At a time when organizations are struggling to find qualified engineering candidates, it’s an unfortunate fact that the already-miniscule talent pool is about to become even smaller. Engineering schools have seen a 30% drop in international student applications over last year, a statistic that becomes more alarming taking into account these students make up 55% of those studying engineering and computer science in the U.S. Some programs even have enrollments that are 90% international students.
Regardless of political affiliation, the visa and immigration confusion currently happening in government is directly scaring away the talented future engineers that schools and organizations rely on for survival. Canada has taken notice and quickly moved to capitalize on the trend by easing immigration policies to attract the talent that would have otherwise brought their skill set to America. These stark warning signs point to a full-blown engineering hiring crisis ahead.
Focus on Safety Increases
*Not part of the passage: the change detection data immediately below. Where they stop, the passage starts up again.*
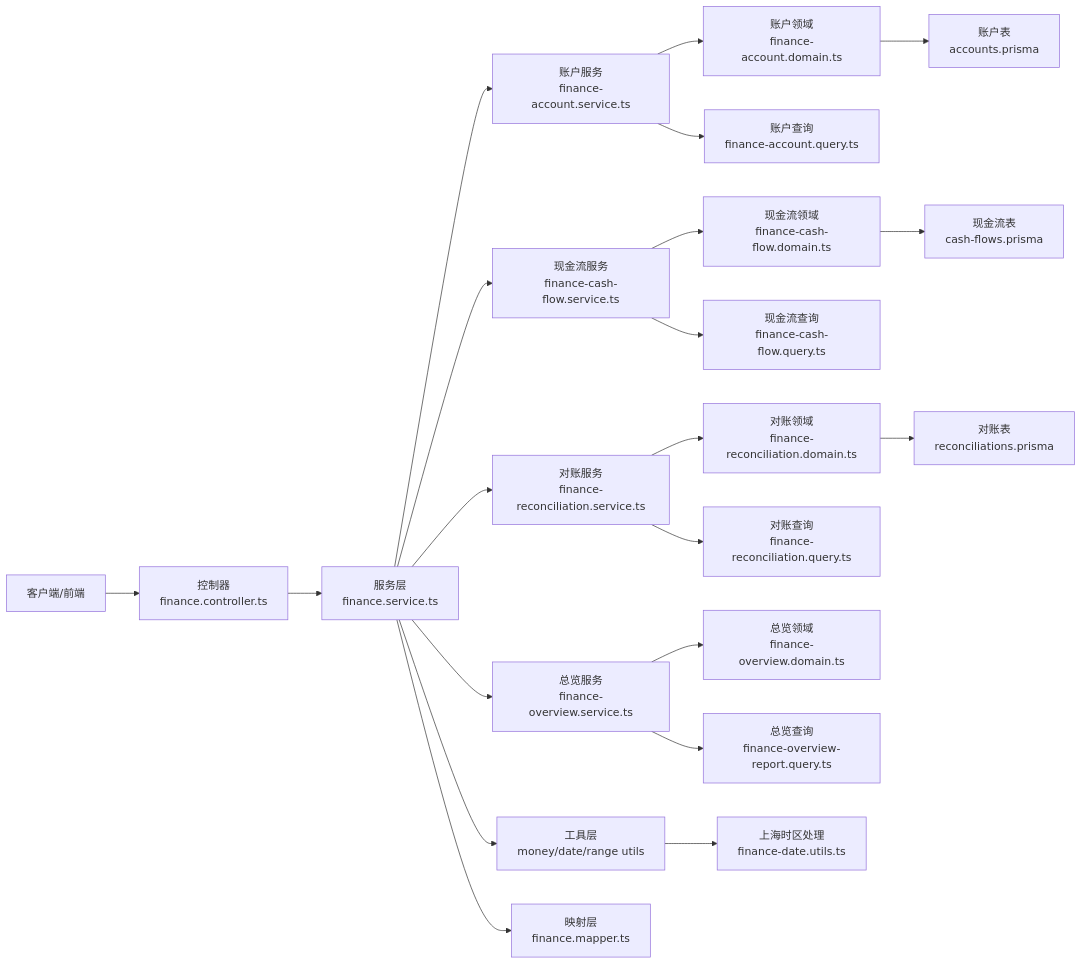
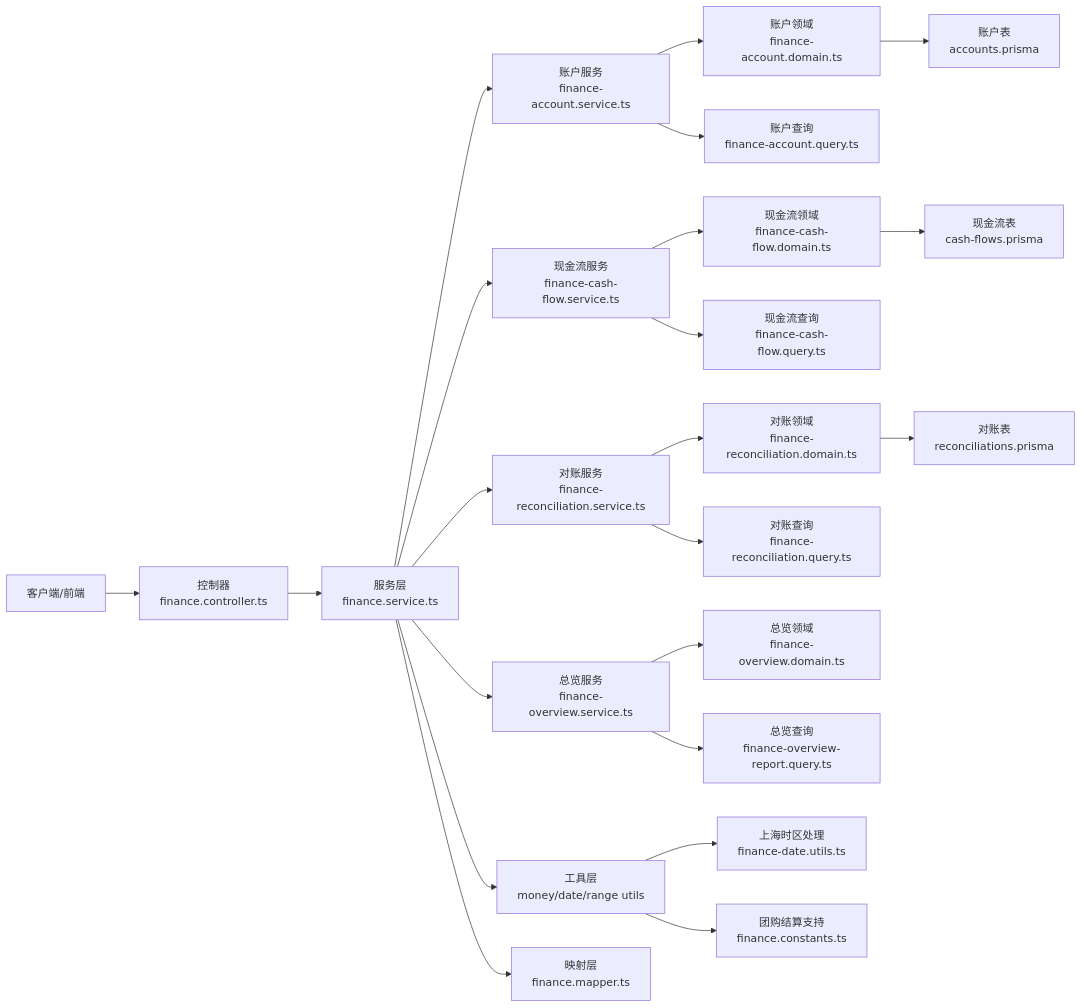
The second of 8 diagrams in .qoder/repowiki/zh/content/业务模块/财务管理模块/财务管理模块.md (rc558620/purelyprofit-server), drawn with Mermaid before and after one commit. The commit also changed other lines of this file and 117 other files, not shown here.

````diff
--- a/.qoder/repowiki/zh/content/业务模块/财务管理模块/财务管理模块.md
+++ b/.qoder/repowiki/zh/content/业务模块/财务管理模块/财务管理模块.md
@@ -176,23 +177,24 @@
 ```mermaid
 graph LR
 Client["客户端/前端"] --> Ctrl["控制器<br/>finance.controller.ts"]
 Ctrl --> Svc["服务层<br/>finance.service.ts"]
 Svc --> AccSvc["账户服务<br/>finance-account.service.ts"]
 Svc --> CashSvc["现金流服务<br/>finance-cash-flow.service.ts"]
 Svc --> RecSvc["对账服务<br/>finance-reconciliation.service.ts"]
 Svc --> OverSvc["总览服务<br/>finance-overview.service.ts"]
 AccSvc --> AccDomain["账户领域<br/>finance-account.domain.ts"]
 CashSvc --> CashDomain["现金流领域<br/>finance-cash-flow.domain.ts"]
 RecSvc --> RecDomain["对账领域<br/>finance-reconciliation.domain.ts"]
 OverSvc --> OverDomain["总览领域<br/>finance-overview.domain.ts"]
 AccSvc --> AccQuery["账户查询<br/>finance-account.query.ts"]
 CashSvc --> CashQuery["现金流查询<br/>finance-cash-flow.query.ts"]
 RecSvc --> RecQuery["对账查询<br/>finance-reconciliation.query.ts"]
 OverSvc --> OverQuery["总览查询<br/>finance-overview-report.query.ts"]
 Svc --> Utils["工具层<br/>money/date/range utils"]
 Svc --> Mapper["映射层<br/>finance.mapper.ts"]
 AccDomain --> DBAcc["账户表<br/>accounts.prisma"]
 CashDomain --> DBCash["现金流表<br/>cash-flows.prisma"]
 RecDomain --> DBRec["对账表<br/>reconciliations.prisma"]
 Utils --> TZ["上海时区处理<br/>finance-date.utils.ts"]
+Utils --> Groupon["团购结算支持<br/>finance.constants.ts"]
 ```
````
When it comes to risk, businesses prefer the kind that is carefully and strategically calculated in a conference room, not the kind that comes with high-priced lawsuits. In many situations where one inept calculation can spell disaster, engineering roles are directly responsible for the safety of human beings. Recently, an engineer was on trial for the partial collapse of a mall that killed two and injured more than 20. This terrible event has resulted in many calling for tighter engineering regulations.
Engineering talent that is at the top of their game and following all applicable protocols and industry standards is critical to safety and business success. Should an engineer skimp on a process and an accident happens, they likely will not be exonerated like the engineer in the above news story. Not only that, but their employer could end up on the hook for millions in a lost lawsuit. Whether it’s increased regulations or just extra public scrutiny, an increasing focus on safety drives up demand (and competition) for the best engineers with flawless records.
Most Solutions Take Time
The strong demand and low supply of engineering talent is not a secret, and schools across the country see this shortage as an opportunity to invest in the field. Marshall University’s $56 million-dollar new engineering facilities have spiked enrollment. UTEP is spending millions to attract new engineering faculty, Mount Union in Ohio just announced three new engineering programs, and Georgia Southern University was recently approved to offer six new degree programs in their College of Engineering and Information Technology.
This movement in education to increase the number of knowledgeable engineering professionals provides hope for the future of the industry. However, a boost to the available talent pool is still years away. It takes time for new programs to rise and for newly-enrolled students to graduate and enter the job market. While it’s promising to see such investments, and to learn that enrollment for women in engineering programs is increasing due to better inclusion and industry resources, change cannot happen soon enough.
How to Hire IT Engineers
Despite a promising outlook in the future, waiting several years is not an option for a business that needs great IT engineering talent right now. As competition increases, those that are proactive and able to secure the right candidates today are the ones that will enjoy the most success. In such a case, the best way to hire an IT engineer is to partner with the staffing experts that are already connected to the best talent in the field.